delivered the opinion of the Court:
It is first insisted that there is no evidence of negligence on the part of the defendant. The principle is fully established as a rule of law, that the master is bound to exercise reasonable and ordinary care and diligence in providing and keeping in repair safe tools and machinery for the servant’s use. With this duty resting on the master, the servant accepting employment accepts it with the assumption that that duty will be complied with by the master, and has a right to assume that tools and machinery furnished for his use are safe, and will be kept in repair. The duty rests on the servant to observe whether machinery furnished him is in repair, and to report to the master if it is not.

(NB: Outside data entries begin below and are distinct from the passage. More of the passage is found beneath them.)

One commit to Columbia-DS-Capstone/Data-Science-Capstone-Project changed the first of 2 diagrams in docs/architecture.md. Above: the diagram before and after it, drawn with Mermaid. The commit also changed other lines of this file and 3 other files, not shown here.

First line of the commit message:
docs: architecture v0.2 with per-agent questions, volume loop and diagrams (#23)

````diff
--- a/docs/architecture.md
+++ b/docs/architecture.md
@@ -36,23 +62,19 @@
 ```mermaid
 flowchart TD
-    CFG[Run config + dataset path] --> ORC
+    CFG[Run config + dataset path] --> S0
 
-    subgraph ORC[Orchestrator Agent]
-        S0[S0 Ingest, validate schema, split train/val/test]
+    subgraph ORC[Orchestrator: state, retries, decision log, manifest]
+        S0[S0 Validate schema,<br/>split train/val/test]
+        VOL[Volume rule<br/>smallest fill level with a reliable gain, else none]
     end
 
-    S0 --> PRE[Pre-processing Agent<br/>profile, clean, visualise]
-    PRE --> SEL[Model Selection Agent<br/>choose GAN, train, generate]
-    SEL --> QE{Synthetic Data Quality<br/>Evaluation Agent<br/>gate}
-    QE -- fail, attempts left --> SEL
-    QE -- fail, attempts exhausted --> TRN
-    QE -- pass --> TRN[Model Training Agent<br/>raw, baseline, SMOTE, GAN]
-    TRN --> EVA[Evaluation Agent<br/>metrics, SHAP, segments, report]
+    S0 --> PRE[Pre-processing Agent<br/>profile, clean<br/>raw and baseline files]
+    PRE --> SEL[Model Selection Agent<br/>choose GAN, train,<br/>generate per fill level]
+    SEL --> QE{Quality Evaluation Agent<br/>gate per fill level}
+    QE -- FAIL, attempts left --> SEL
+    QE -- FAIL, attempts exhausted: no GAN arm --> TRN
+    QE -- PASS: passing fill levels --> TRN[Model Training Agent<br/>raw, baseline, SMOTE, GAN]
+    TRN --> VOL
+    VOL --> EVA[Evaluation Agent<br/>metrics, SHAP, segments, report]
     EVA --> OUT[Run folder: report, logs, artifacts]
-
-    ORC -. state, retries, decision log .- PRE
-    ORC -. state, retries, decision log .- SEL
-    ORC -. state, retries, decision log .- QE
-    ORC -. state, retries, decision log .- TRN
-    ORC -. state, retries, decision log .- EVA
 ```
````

The rod and hook attached to the eye-bolt, and fastened to the lever by nuts on the eye-bolt, were the means of fastening the lever in place which was used to throw the machinery out of gear. Only when the lever was fastened down by this hook thus attached, if the power was in motion, was it safe for the servants to enter the pans to throw the clay therefrom. Whilst so in the pans, for the hook to become unfastened or from any cause the lever to fly up, which it would do unless fastened down, was attendant with serious danger to the men in the pans. Such being the fact, the means of fastening that lever down was a part of the machinery that required supervision of the highest kind, and a most strict compliance with the duty of the master. The danger that would arise from defective fastening of that lever was known on the most superficial observation of the manner of its working. The manner *528in which the eye-bolt was fastened to the lever was by passing it through a hole near the end of the lever, and then putting on nuts to hold the eye-bolt in place. For that purpose two nuts were used on the same bolt, as by so doing the nuts were less likely to jar loose and allow the bolt to pull out of the lever. One of these nuts had been off for more than two weeks, and the remaining one was therefore more likely to come off the bol't by reason of the jarring of the machinery. This result actually occurred, and caused the injury to plaintiff. The duty of defendant was to see that it was reasonably safe, and that was a continuing duty, that required supervision and inspection. If it was out of repair for a length of time that with proper supervision and inspection it could reasonably have been known and remedied, then negligence ' existed in not exercising that supervision and inspection. Whilst the defendant had in its employ a machinist, whose duty it was to look after the machinery and do the repairing, yet that would not relieve the defendant from liability, as its duty was a permanent, continuing one, that could not be delegated to another so as to relieve it from liability because of the’ negligence of that other to whom that power and duty were delegated. (Chicago and Northwestern Railway Co. v. Jackson, 55 Ill. 492; Chicago and Northwestern Railway Co. v. Swett, Admr. 45 id. 197; Chicago, Burlington and Quincy Railroad Co. v. Avery, 109 id. 314; Columbus, Chicago and Indiana Central Railway Co. v. Troesch, 68 id. 545 ; Moynihan v. Hills Co. 146 Mass. 582.) Defendant’s contract with the servant ivas that it would exercise reasonable and ordinary care and diligence in providing and keeping in repair safe tools and machinery for the servant’s use, and the machinery being out of repair for the length of time shown by this evidence, if its condition was not actually known by the master it was ignorant of it through its own negligence or want of care. It knew, or ought to have known, the defects which caused the injury. Schooner “Norway” v. Jensen, 52 Ill. 373.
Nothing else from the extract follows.